Reproduced from the Proceedings of the 77th Annual Meeting of the NJMCA. Please use the following citation when referring to this article:

Slaff, M. 1990. The biology of Culex salinarius. Proc. N. J. Mosquito Control Assoc. pp. 71-72 .



North Carolina Department of Environment, Health and Natural Resources, 310 East Third Street, Suite 200, Winston-Salem, NC 27101
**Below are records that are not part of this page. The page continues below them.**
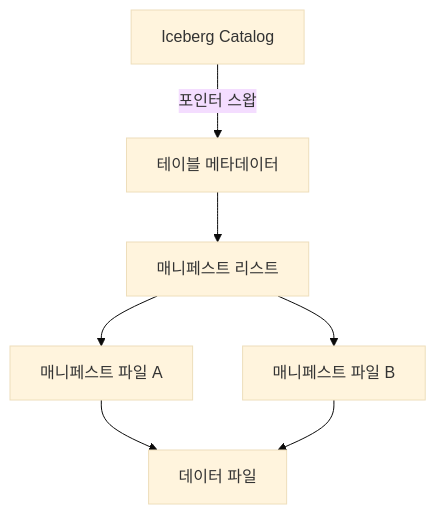
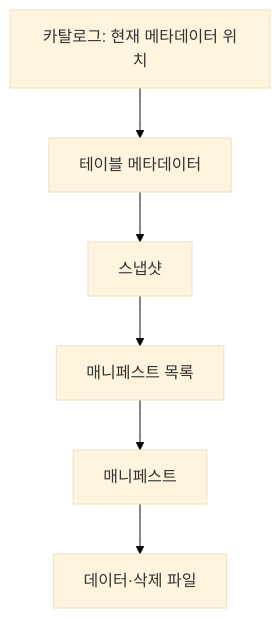
One commit to agnusdei1207/study changed the first of 2 diagrams in src/content/docs/notes/itpe/02-software-engineering/094_apache_iceberg_open_table_format.md. Above: the diagram before and after it, drawn with Mermaid (base theme). The commit also changed other lines of this file and 31 other files, not shown here.

````diff
--- a/src/content/docs/notes/itpe/02-software-engineering/094_apache_iceberg_open_table_format.md
+++ b/src/content/docs/notes/itpe/02-software-engineering/094_apache_iceberg_open_table_format.md
@@ -64,9 +55,8 @@
 ```mermaid
-flowchart TB
-    C["Iceberg Catalog"] -->|포인터 스왑| M["테이블 메타데이터"]
-    M --> L["매니페스트 리스트"]
-    L --> A["매니페스트 파일 A"]
-    L --> B["매니페스트 파일 B"]
-    A --> F["데이터 파일"]
-    B --> F
+flowchart TD
+    C["카탈로그: 현재 메타데이터 위치"] --> M["테이블 메타데이터"]
+    M --> S["스냅샷"]
+    S --> L["매니페스트 목록"]
+    L --> F["매니페스트"]
+    F --> D["데이터·삭제 파일"]
 ```
````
ABSTRACT: Culex salinarius is a widespread mosquito that reaches greatest abundance along the Atlantic and Gulf Coasts of the United States. Larvae are found in fresh or brackish water that contains a great deal of emergent and decaying vegetation. Impoundments have been shown to be an excellent source ofCx. salinarius. Adult females of the species host seek within the first 2 or 3 hrs. after sunset, but may be active in non host-seeking pursuits just prior to sunrise. Studies have also indicated that Cx. salinarius appear to be most abundant at elevations of 20 ft. or more. In addition, they are indiscriminate in their bloodmeal preferences, and are efficient vectors of St. Louis encephalitis (SLE). Although Cx. salinarius apparently overwinter as inseminated adult females, the hibernaculae are difficult to locate. They do not, however, cease host seeking activities during the autumn as most Culex sp. do, and there is evidence that they obtain blood and exit hibernation in a parous state. This behavior may enable Cx. salinarius to harbor SLE and other viruses during the winter. A moderate level of autogeny has been noted with laboratory reared Cx. salinarius, but the extent of this occurrence in nature is unclear.
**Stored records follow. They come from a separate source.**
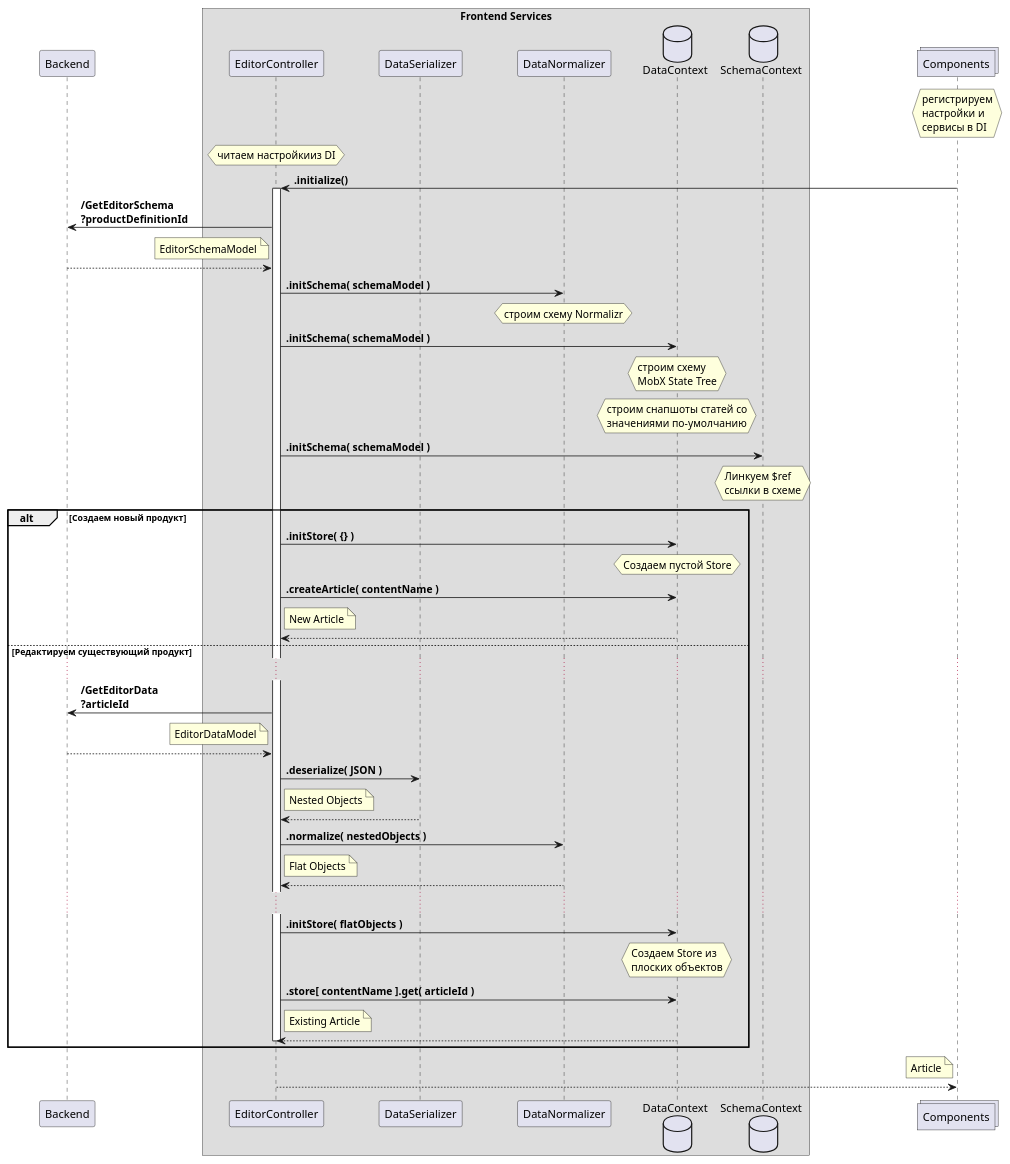
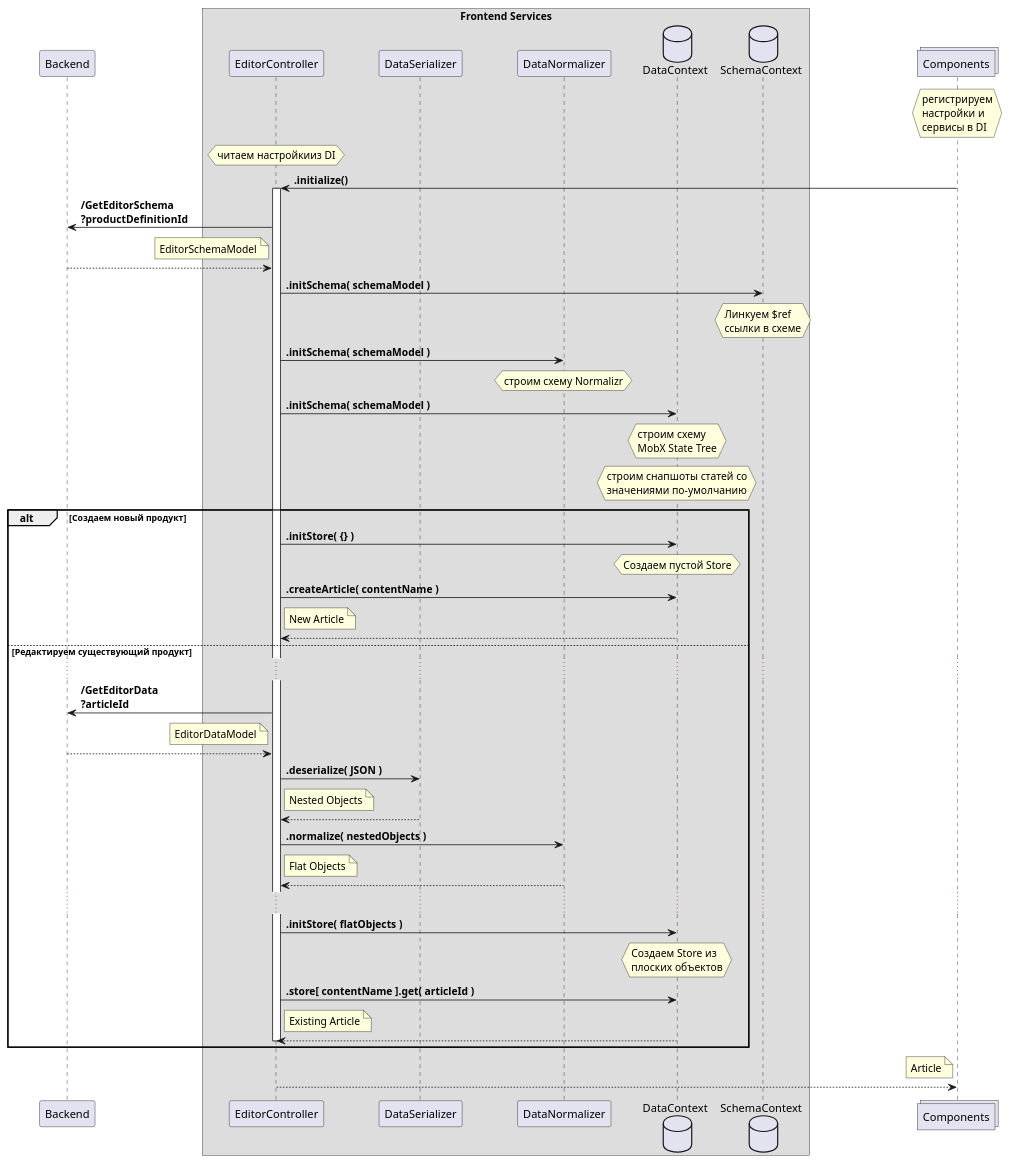
One commit to QuantumArt/QA.DPC changed the diagram in QA.ProductCatalog.Admin.WebApp/Docs/ProductEditor/EditorInitialization.puml. Above: the diagram before and after it, drawn with PlantUML. The commit also changed 5 other files, not shown here.

```diff
--- a/QA.ProductCatalog.Admin.WebApp/Docs/ProductEditor/EditorInitialization.puml
+++ b/QA.ProductCatalog.Admin.WebApp/Docs/ProductEditor/EditorInitialization.puml
@@ -1,100 +1,100 @@
 @startuml EditorInitialization
 skinparam shadowing false
 skinparam ParticipantPadding 30
 skinparam BoxPadding 100
 
 participant Backend
 
 box "Frontend Services"
 participant EditorController
 participant DataSerializer
 participant DataNormalizer
 database DataContext
 database SchemaContext
 end box
 
 collections Components
 
 hnote over Components
   регистрируем
   настройки и
   сервисы в DI
 end note
 
 hnote over EditorController
   читаем настройкииз DI
 end note
 
 Components -> EditorController: <b>.initialize()
 activate EditorController
 
 EditorController -> Backend: <b>/GetEditorSchema\n<b>?productDefinitionId
 note left of EditorController: EditorSchemaModel
-Backend --> EditorController:
+Backend --> EditorController
+
+EditorController -> SchemaContext: <b>.initSchema( schemaModel )
+hnote over SchemaContext
+ Линкуем $ref
+ ссылки в схеме
+end note
 
 EditorController -> DataNormalizer: <b>.initSchema( schemaModel )
 hnote over DataNormalizer: строим схему Normalizr
 
 EditorController -> DataContext: <b>.initSchema( schemaModel )
 hnote over DataContext
   строим схему
   MobX State Tree
 end note
 hnote over DataContext
   строим снапшоты статей со
   значениями по-умолчанию
-end note
-
-EditorController -> SchemaContext: <b>.initSchema( schemaModel )
-hnote over SchemaContext
- Линкуем $ref
- ссылки в схеме
 end note
 
 alt Создаем новый продукт
 
   EditorController -> DataContext: <b>.initStore( {} )
   hnote over DataContext: Создаем пустой Store
 
   EditorController -> DataContext: <b>.createArticle( contentName )
 
   note right of EditorController: New Article
   DataContext --> EditorController
 
 else Редактируем существующий продукт
 
   ...
 
   EditorController -> Backend: <b>/GetEditorData\n<b>?articleId
   note left of EditorController: EditorDataModel
   Backend --> EditorController:
 
   EditorController -> DataSerializer: <b>.deserialize( JSON )
   note right of EditorController: Nested Objects
   DataSerializer --> EditorController
 
   EditorController -> DataNormalizer: <b>.normalize( nestedObjects )
   note right of EditorController: Flat Objects
   DataNormalizer --> EditorController
 
   ...
 
   EditorController -> DataContext: <b>.initStore( flatObjects )
   hnote over DataContext
     Создаем Store из
     плоских объектов
   end note
 
   EditorController -> DataContext: <b>.store[ contentName ].get( articleId )
   note right of EditorController: Existing Article
   DataContext --> EditorController
 
 deactivate EditorController
 end
 
 note left of Components: Article
 EditorController --> Components
 
 deactivate EditorController
 
 @enduml
```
Controlling Cx. salinarius is difficult because the dense vegetation in their larval habitat offers protection from both predators and pesticides. They have an asynchronous life cycle and larvae are widely distributed, making a true assessment of immature population levels difficult. As a result, large numbers of adultCx. salinarius may be produced from what appear to be minimal larval numbers. In addition, the nocturnal activity of the species creates problems in both detection and control. Throughout much of the range of Cx. salinarius, the mosquito is overshadowed by day active salt marsh Aedes sp., even though the former is often more abundant.

DISCUSSION FOLLOWING THE PRESENTATIONQUESTION: Marc, is there a high percentage of interrupted feedings in Cx. salinarius?

SLAFF: I really cannot answer the question, but the answer may be important in the overwintering mechanism for SLE.

CRANS: Perhaps I can answer the question from what I remember of our host preference studies conducted during the 1960's. There would appear to be a high percentage of interrupted feedings in this species because we so frequently collect Cx. salinarius with very tiny blood meals. Most engorged mosquitoes have the abdomen fully distended but Cx. salinarius frequently show only a trace of blood. It is doubtful that the small bloodmeals we see would be enough to initiate egg production. As a result, I would interpret the small bloodmeal as an indication of an interrupted feeding.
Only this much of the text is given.